Your response should consist of one number, the count of lines below that contain "input".

Supplied data below:

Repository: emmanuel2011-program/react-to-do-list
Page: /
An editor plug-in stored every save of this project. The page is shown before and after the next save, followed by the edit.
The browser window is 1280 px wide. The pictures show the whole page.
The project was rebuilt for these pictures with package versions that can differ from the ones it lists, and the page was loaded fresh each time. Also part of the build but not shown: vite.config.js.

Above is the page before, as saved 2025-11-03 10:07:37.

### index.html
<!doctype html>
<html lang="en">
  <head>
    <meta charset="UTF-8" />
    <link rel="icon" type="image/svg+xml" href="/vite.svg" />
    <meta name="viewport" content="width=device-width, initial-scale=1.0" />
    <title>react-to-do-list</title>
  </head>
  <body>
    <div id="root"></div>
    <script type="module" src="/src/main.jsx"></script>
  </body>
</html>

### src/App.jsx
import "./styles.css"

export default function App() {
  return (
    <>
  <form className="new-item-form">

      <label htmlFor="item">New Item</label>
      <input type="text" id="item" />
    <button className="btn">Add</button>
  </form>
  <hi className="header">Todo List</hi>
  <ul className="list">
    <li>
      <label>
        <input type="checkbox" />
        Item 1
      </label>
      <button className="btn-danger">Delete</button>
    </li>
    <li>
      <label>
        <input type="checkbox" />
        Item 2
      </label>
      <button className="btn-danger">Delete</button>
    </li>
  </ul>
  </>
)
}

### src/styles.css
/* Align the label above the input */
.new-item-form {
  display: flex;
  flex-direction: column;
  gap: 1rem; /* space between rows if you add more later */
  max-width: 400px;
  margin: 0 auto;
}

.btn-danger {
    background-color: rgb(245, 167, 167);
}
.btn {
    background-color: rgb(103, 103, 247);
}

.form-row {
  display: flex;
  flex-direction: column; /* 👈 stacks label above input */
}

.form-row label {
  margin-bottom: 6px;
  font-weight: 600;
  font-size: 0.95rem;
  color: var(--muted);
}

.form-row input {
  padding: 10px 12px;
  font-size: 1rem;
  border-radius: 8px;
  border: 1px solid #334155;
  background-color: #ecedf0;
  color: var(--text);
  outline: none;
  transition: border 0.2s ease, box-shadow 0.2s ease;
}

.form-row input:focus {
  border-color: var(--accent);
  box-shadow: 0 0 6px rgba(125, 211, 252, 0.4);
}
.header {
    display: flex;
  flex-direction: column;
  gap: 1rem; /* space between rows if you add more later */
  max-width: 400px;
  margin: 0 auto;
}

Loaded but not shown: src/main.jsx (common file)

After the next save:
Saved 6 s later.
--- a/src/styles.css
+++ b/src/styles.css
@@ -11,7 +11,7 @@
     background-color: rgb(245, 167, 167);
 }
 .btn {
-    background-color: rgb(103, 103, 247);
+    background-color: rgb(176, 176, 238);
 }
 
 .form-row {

End of Supplied data.

Solved problem
7